According to the American College of Health Sciences, the best way to make sure you are fully hydrated is to pay attention to your body. If your urine is dark yellow and you are constipated, have a headache and are mentally disturbed, you are probably dehydrated. Simply drink more water, says ACoHS, and eat foods that are high in water, such as fruits and vegetables.
Read more: How do I know when my body is hydrated?
Homemade apple cider vinegar
The best way to control the quality of your apple cider vinegar drink is to make your own LCA from scratch. This is not difficult, according to experts at Pennsylvania State University. The two main keys are maintaining the oxygen mixture and strictly controlling its temperature. The three steps to follow are yeast fermentation, acetic acid fermentation and clarification, Penn State explains.
Start by washing ripe and red winter apples, says Penn State. Squeeze them and strain all the juice through the cloth. Add a vinified cultured yeast cake to each gallon of cider to speed up fermentation. Fill open containers to about three-quarters full and keep them out of sunlight at temperatures between 60 and 80 F. Mix them daily to keep them oxygenated. It will take three to four weeks for the LCA to fully ferment, says Penn State.

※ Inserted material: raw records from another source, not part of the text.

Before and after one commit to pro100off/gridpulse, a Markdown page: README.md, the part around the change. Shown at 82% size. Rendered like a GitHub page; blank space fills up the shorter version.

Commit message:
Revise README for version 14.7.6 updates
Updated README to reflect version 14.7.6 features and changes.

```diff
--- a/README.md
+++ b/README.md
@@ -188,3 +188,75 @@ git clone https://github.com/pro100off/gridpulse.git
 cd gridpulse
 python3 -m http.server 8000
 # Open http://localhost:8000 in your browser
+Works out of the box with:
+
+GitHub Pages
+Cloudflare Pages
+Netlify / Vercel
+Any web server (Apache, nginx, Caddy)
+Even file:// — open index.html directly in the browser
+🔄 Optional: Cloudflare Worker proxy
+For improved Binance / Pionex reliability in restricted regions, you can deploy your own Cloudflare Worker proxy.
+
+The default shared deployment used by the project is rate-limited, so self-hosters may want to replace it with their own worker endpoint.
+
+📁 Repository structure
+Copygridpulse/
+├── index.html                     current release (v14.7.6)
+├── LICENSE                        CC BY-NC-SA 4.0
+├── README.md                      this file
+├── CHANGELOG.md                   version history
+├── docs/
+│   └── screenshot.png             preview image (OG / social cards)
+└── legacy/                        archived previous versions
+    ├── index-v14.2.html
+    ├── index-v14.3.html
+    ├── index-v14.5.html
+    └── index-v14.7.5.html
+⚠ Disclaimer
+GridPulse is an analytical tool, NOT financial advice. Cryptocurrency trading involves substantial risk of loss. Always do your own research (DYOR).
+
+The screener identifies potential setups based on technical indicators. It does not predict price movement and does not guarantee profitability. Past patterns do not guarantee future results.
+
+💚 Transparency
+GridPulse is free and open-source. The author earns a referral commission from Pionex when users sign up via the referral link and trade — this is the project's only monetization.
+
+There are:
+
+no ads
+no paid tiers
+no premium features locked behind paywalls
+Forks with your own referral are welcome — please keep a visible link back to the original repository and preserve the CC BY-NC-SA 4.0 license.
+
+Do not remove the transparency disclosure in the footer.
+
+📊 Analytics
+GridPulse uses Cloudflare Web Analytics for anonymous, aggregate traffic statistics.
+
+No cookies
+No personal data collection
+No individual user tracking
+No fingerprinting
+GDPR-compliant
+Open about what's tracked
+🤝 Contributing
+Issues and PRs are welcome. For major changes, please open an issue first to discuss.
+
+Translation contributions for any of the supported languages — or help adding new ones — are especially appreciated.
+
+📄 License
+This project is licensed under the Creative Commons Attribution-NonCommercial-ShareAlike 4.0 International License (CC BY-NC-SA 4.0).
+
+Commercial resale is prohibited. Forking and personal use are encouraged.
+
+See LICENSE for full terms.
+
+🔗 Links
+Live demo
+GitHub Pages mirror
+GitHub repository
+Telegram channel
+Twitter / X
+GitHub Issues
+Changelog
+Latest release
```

Strain the mixture through a double layer of cheesecloth or a paper coffee filter to remove the mother. This will prevent the apple cider vinegar from continuing to ferment, PennState explains. Pasteurize your ACV by heating it to 140 F and placing it in sterilized bottles.

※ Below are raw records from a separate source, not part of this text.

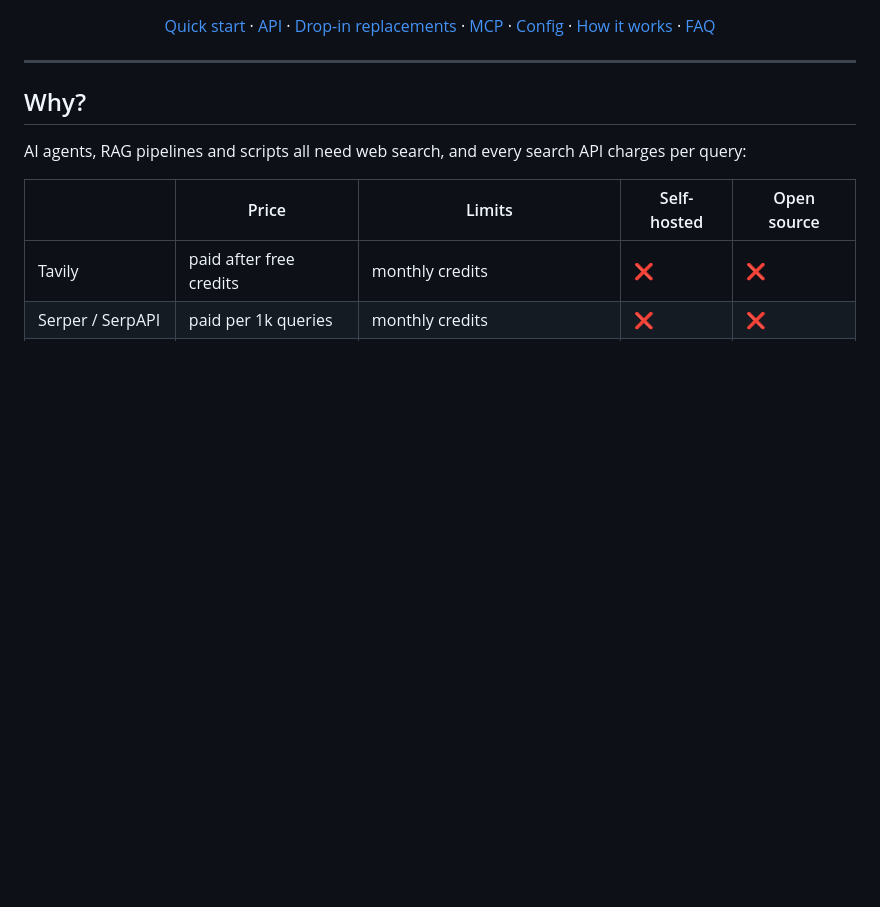
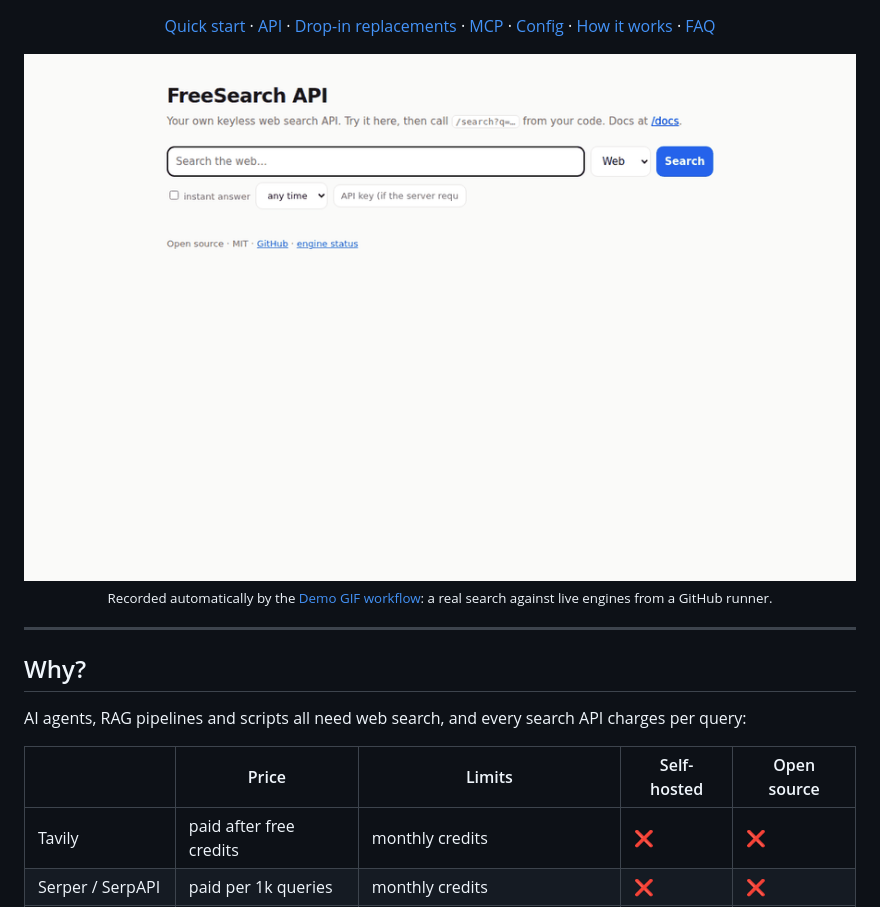
Before and after one commit to Ethos6/free-search-api, a Markdown page: README.md, the part around one of its changes. Rendered like a GitHub page; blank space fills up the shorter version.

Commit message:
README: live demo GIF and release badge

```diff
--- a/README.md
+++ b/README.md
@@ -15,6 +16,10 @@ It works as a **drop-in replacement for Tavily, Serper, the Brave Search API, an
 ![MCP](https://img.shields.io/badge/MCP-server-8A2BE2)
 
 [Quick start](#-quick-start) · [API](#-api) · [Drop-in replacements](#-drop-in-replacement-for-paid-search-apis) · [MCP](#-mcp-server-claude-cursor-windsurf) · [Config](#%EF%B8%8F-configuration) · [How it works](#-how-it-works) · [FAQ](#-faq)
+
+<img src="docs/demo.gif" alt="FreeSearch web UI running a live search" width="850">
+
+<sub>Recorded automatically by the <a href="https://github.com/Ethos6/free-search-api/actions/workflows/demo.yml">Demo GIF workflow</a>: a real search against live engines from a GitHub runner.</sub>
 
 </div>
 
```
Also changed, not shown: other parts of README.md (+1 -0 lines).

Put the sealed bottles in a hot water bath, but do not allow the vinegar to exceed 160 F, warns Penn State. Allow the bottles to cool and store them in a dark place so that you have them handy for your daily drink with apple cider vinegar and water.
Apple cider vinegar and water

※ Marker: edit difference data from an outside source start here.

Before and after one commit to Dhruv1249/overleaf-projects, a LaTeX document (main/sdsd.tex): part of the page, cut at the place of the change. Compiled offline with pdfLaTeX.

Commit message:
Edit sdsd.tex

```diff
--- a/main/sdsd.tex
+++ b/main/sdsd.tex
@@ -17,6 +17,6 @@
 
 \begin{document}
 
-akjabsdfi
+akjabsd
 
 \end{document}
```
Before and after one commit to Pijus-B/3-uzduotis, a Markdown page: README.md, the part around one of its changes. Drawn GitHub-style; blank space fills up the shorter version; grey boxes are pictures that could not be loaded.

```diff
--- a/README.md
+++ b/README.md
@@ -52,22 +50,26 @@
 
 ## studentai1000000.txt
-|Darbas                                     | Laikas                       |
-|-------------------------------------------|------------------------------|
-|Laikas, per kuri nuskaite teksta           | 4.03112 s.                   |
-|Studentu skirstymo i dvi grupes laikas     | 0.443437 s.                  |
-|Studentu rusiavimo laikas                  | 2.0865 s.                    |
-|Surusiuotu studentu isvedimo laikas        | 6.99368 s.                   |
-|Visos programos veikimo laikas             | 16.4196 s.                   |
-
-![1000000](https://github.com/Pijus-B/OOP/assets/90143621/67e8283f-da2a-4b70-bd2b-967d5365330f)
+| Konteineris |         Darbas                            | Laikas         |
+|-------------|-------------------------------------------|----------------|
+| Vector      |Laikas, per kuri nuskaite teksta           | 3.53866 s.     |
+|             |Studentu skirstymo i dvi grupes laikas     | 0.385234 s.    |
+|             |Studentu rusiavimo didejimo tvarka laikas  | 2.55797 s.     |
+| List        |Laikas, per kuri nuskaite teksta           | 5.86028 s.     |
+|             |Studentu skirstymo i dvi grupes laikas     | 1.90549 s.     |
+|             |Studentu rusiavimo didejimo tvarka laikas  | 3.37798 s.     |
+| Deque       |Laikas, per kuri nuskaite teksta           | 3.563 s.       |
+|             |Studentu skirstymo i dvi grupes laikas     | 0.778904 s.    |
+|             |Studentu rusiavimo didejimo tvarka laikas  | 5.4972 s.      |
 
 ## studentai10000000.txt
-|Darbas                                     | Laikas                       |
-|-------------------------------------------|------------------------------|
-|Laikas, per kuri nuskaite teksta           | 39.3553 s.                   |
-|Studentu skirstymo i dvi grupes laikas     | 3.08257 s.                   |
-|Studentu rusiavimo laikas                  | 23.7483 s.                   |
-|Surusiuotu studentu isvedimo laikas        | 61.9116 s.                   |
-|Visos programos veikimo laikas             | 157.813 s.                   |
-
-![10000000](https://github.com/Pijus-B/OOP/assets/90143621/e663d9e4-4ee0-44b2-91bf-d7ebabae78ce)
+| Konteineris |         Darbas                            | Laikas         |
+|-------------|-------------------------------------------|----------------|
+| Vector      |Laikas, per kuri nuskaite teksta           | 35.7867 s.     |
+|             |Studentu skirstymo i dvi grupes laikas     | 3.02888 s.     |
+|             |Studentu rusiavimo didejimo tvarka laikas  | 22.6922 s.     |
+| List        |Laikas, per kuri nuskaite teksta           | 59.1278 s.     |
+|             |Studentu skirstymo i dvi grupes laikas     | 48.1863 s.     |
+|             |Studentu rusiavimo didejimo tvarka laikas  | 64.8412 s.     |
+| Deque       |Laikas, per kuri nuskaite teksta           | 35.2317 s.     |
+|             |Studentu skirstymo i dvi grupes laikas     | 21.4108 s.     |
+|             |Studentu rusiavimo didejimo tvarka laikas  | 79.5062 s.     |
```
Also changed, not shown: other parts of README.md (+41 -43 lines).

Drink apple cider vinegar and water for your health will not work if you can not stand the taste. One way to solve this problem is to make a drink called switchel, advises the University of Wisconsin Madison. This drink was most likely brought from the Caribbean and is a combination of apple cider vinegar, water and sweeteners such as honey, maple syrup or molasses, in addition to ginger and fruit juice.
North Carolina State University agrees, further explaining that it is also called a switchel Haymaker’s fist because it was traditionally served to farmers during the hay harvest. Switchel is known to be extremely invigorating and healthier than water, as it will not damage your electrolytes.
Tips and warnings
Apple cider vinegar can be used in other ways, rather than just mixed in water as apple cider vinegar and water drink. Use it instead of white or balsamic vinegar in salad dressings and as an acid in marinades. Add a small teaspoon to the dessert fresh water such as those made with watermelon, peaches, plums or berries to add a refreshing tart.
Never drink undiluted apple cider vinegar, warns Katherine Zeratsky, RD, LD, at the Mayo Clinic. Apple cider vinegar is rich enough in acid to damage your throat. More importantly, stroke may interfere with certain medications, Zeratsky warns. These include diuretics and insulin.
According to experts at Harvard Health Publishing, undiluted apple cider vinegar can damage your tooth enamel, and consuming too much ACV can reduce your potassium levels. If you are taking diuretics to lower your blood pressure, you should avoid apple cider vinegar, as diuretics also lower potassium levels.